### What you need to do
Please copy out each line of the entries in which "toString" appears.

### Supplied records
────────────────────

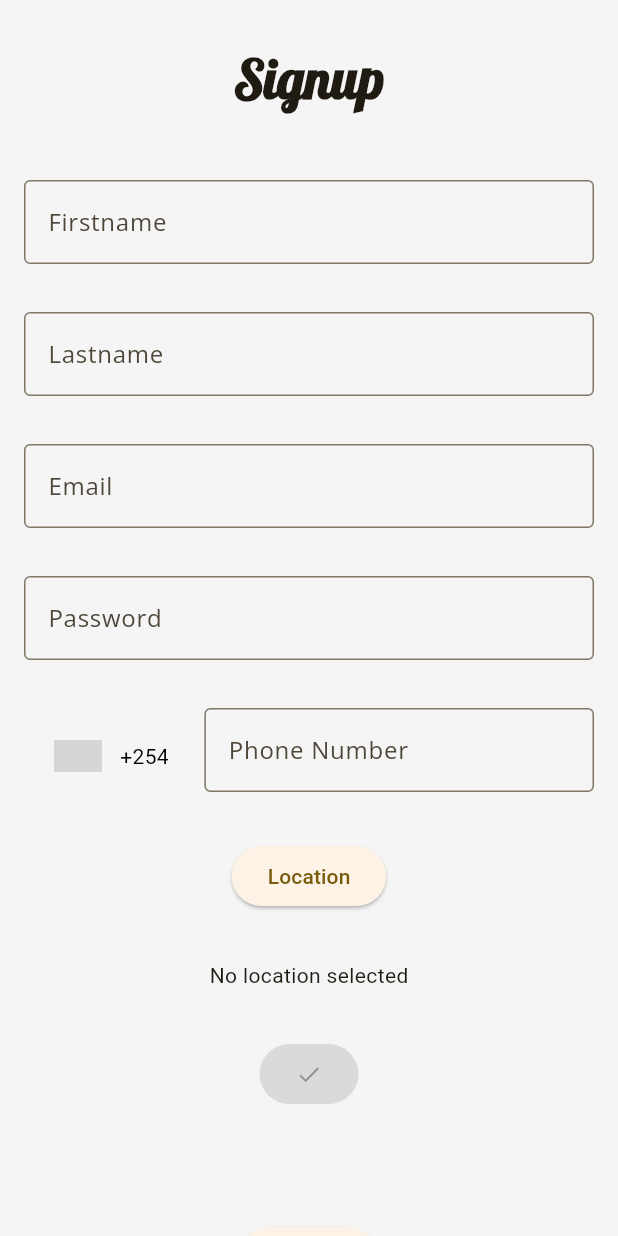
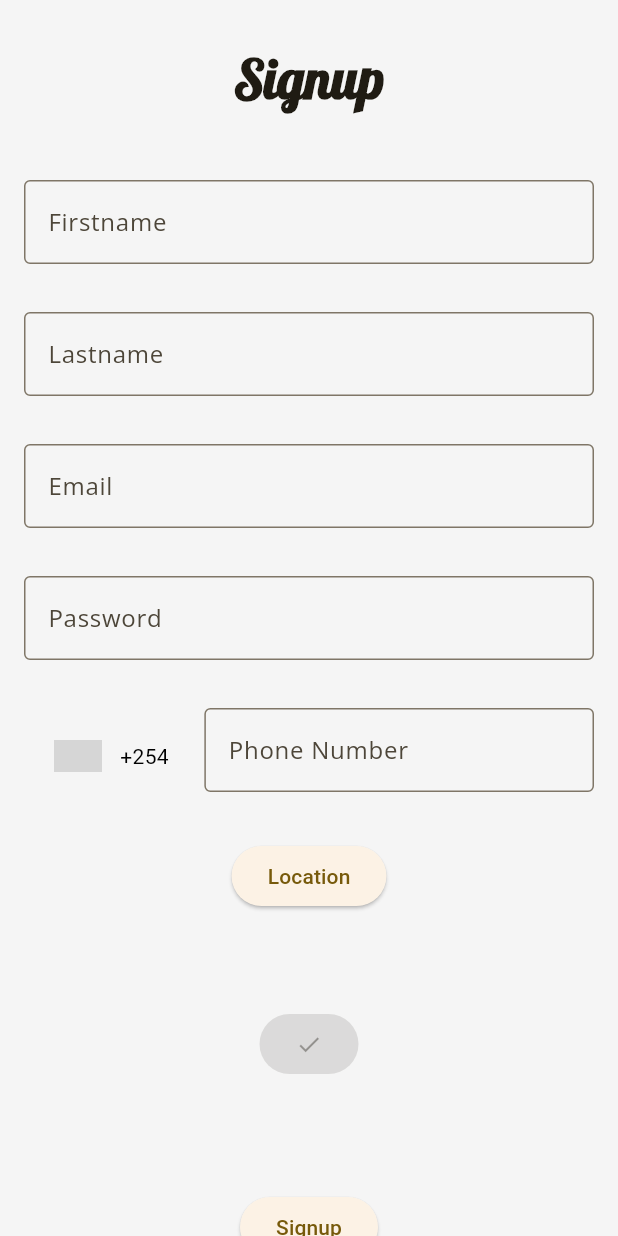
Before and after one commit to Buteya/likort, a Flutter app: the LikortSignup screen opened by its route, on a phone screen of 412 x 824 dp. Run offline on Flutter 3.47's test engine with Material 3 defaults, Android fonts, the phone set to English and light mode, and no system bars; drawn by our look-alikes of intl_phone_number_input; our stand-ins replace geolocator, google_fonts, google_maps_flutter, image_picker, shared_preferences; accounts and stored records are empty; grey boxes are pictures that could not be loaded.

Commit message:
fixing up signup screen

```diff
--- a/lib/auth/likortsignup.dart
+++ b/lib/auth/likortsignup.dart
@@ -181,11 +181,13 @@ class _LikortSignupState extends State<LikortSignup> {
                     ),
                     Padding(
                       padding: const EdgeInsets.all(16.0),
-                      child: Expanded(
-                        child: _currentPosition != null
-                            ? SizedBox(
-                                height: MediaQuery.of(context).size.height * .4,
-                                child: GoogleMap(
+                      child: SizedBox(
+                        height: _selectedMarker == null
+                            ? 0
+                            : MediaQuery.of(context).size.height * .4,
+                        child:
+                           _currentPosition != null
+                              ? GoogleMap(
                                   onMapCreated: (controller) {
                                     _mapController = controller;
                                   },
@@ -208,11 +210,11 @@ class _LikortSignupState extends State<LikortSignup> {
                                       );
                                     });
                                   },
+                                )
+                              : const Center(
+                                  child: Text('No location selected'),
                                 ),
-                              )
-                            : const Center(
-                                child: Text('No location selected'),
-                              ),
+
                       ),
                     ),
                     Padding(
@@ -228,12 +230,8 @@ class _LikortSignupState extends State<LikortSignup> {
                         child: const Icon(Icons.check),
                       ),
                     ),
-                    Text(_selectedMarker != null
-                        ? _selectedMarker!.position.latitude.toString()
-                        : ''),
-                    Text(_selectedMarker != null
-                        ? _selectedMarker!.position.longitude.toString()
-                        : ''),
+                    Text(_selectedMarker != null?_selectedMarker!.position.latitude.toString():''),
+                    Text(_selectedMarker != null?_selectedMarker!.position.longitude.toString():''),
                     Padding(
                       padding: const EdgeInsets.all(16.0),
                       child: ElevatedButton(
```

────────────────────

### Output for this task
-                        ? _selectedMarker!.position.latitude.toString()
-                        ? _selectedMarker!.position.longitude.toString()
+                    Text(_selectedMarker != null?_selectedMarker!.position.latitude.toString():''),
+                    Text(_selectedMarker != null?_selectedMarker!.position.longitude.toString():''),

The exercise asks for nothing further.